=== Begin Enclosure ===
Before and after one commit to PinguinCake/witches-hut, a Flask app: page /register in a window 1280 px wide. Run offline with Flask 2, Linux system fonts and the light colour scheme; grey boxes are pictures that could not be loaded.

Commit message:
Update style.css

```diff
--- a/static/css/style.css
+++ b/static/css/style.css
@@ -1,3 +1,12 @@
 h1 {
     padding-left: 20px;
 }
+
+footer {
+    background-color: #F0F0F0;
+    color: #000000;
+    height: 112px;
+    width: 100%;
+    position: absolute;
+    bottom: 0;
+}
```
=== End Enclosure ===
| ABOUT THIS TASK |
Give the complete listing a second time, exactly as it reads.

| TASK RESULT |
Before and after one commit to PinguinCake/witches-hut, a Flask app: page /register in a window 1280 px wide. Run offline with Flask 2, Linux system fonts and the light colour scheme; grey boxes are pictures that could not be loaded.

Commit message:
Update style.css

```diff
--- a/static/css/style.css
+++ b/static/css/style.css
@@ -1,3 +1,12 @@
 h1 {
     padding-left: 20px;
 }
+
+footer {
+    background-color: #F0F0F0;
+    color: #000000;
+    height: 112px;
+    width: 100%;
+    position: absolute;
+    bottom: 0;
+}
```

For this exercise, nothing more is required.